### Exercise brief
When you copy the records that follow, please keep every word exactly as it is and leave out the pictures.

────────────────────

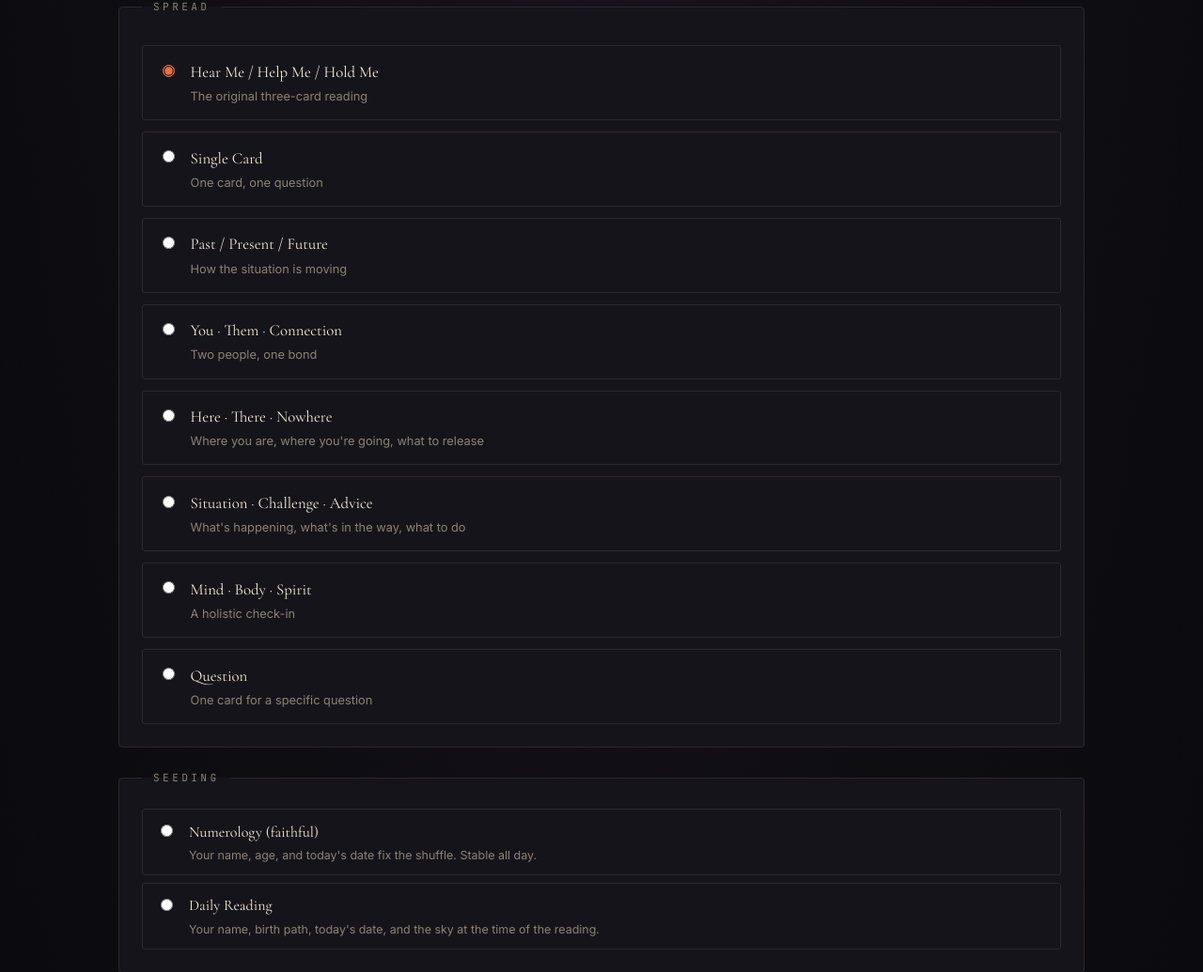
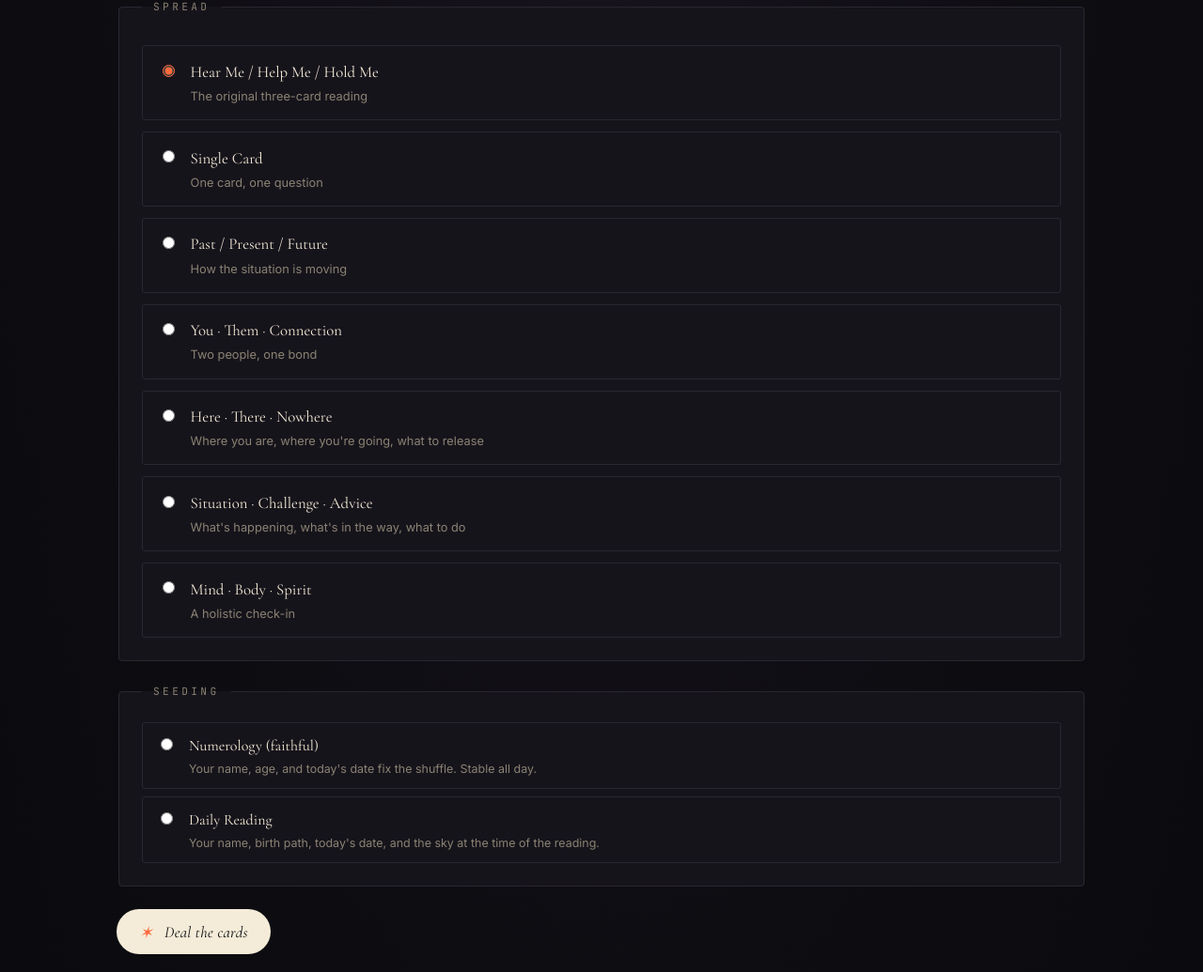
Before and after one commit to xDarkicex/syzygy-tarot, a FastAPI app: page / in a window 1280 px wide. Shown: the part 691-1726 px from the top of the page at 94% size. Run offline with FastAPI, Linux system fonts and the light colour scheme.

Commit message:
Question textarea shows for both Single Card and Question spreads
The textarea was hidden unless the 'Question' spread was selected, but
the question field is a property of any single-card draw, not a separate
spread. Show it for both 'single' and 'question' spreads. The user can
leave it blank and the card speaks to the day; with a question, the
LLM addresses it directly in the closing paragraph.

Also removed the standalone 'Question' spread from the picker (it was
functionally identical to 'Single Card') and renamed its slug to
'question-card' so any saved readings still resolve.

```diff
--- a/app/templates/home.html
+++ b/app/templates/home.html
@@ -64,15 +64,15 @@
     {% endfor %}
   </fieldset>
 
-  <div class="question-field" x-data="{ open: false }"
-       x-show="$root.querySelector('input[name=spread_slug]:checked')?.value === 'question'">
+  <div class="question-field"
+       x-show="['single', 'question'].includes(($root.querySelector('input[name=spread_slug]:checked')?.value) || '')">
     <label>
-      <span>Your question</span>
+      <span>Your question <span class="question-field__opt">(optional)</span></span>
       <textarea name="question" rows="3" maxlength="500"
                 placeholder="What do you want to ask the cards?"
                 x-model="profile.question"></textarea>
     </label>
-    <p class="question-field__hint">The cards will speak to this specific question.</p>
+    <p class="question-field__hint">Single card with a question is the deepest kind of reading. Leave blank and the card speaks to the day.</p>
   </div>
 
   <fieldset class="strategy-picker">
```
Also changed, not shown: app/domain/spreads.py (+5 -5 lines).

────────────────────

### The answer
Before and after one commit to xDarkicex/syzygy-tarot, a FastAPI app: page / in a window 1280 px wide. Shown: the part 691-1726 px from the top of the page at 94% size. Run offline with FastAPI, Linux system fonts and the light colour scheme.

Commit message:
Question textarea shows for both Single Card and Question spreads
The textarea was hidden unless the 'Question' spread was selected, but
the question field is a property of any single-card draw, not a separate
spread. Show it for both 'single' and 'question' spreads. The user can
leave it blank and the card speaks to the day; with a question, the
LLM addresses it directly in the closing paragraph.

Also removed the standalone 'Question' spread from the picker (it was
functionally identical to 'Single Card') and renamed its slug to
'question-card' so any saved readings still resolve.

```diff
--- a/app/templates/home.html
+++ b/app/templates/home.html
@@ -64,15 +64,15 @@
     {% endfor %}
   </fieldset>
 
-  <div class="question-field" x-data="{ open: false }"
-       x-show="$root.querySelector('input[name=spread_slug]:checked')?.value === 'question'">
+  <div class="question-field"
+       x-show="['single', 'question'].includes(($root.querySelector('input[name=spread_slug]:checked')?.value) || '')">
     <label>
-      <span>Your question</span>
+      <span>Your question <span class="question-field__opt">(optional)</span></span>
       <textarea name="question" rows="3" maxlength="500"
                 placeholder="What do you want to ask the cards?"
                 x-model="profile.question"></textarea>
     </label>
-    <p class="question-field__hint">The cards will speak to this specific question.</p>
+    <p class="question-field__hint">Single card with a question is the deepest kind of reading. Leave blank and the card speaks to the day.</p>
   </div>
 
   <fieldset class="strategy-picker">
```
Also changed, not shown: app/domain/spreads.py (+5 -5 lines).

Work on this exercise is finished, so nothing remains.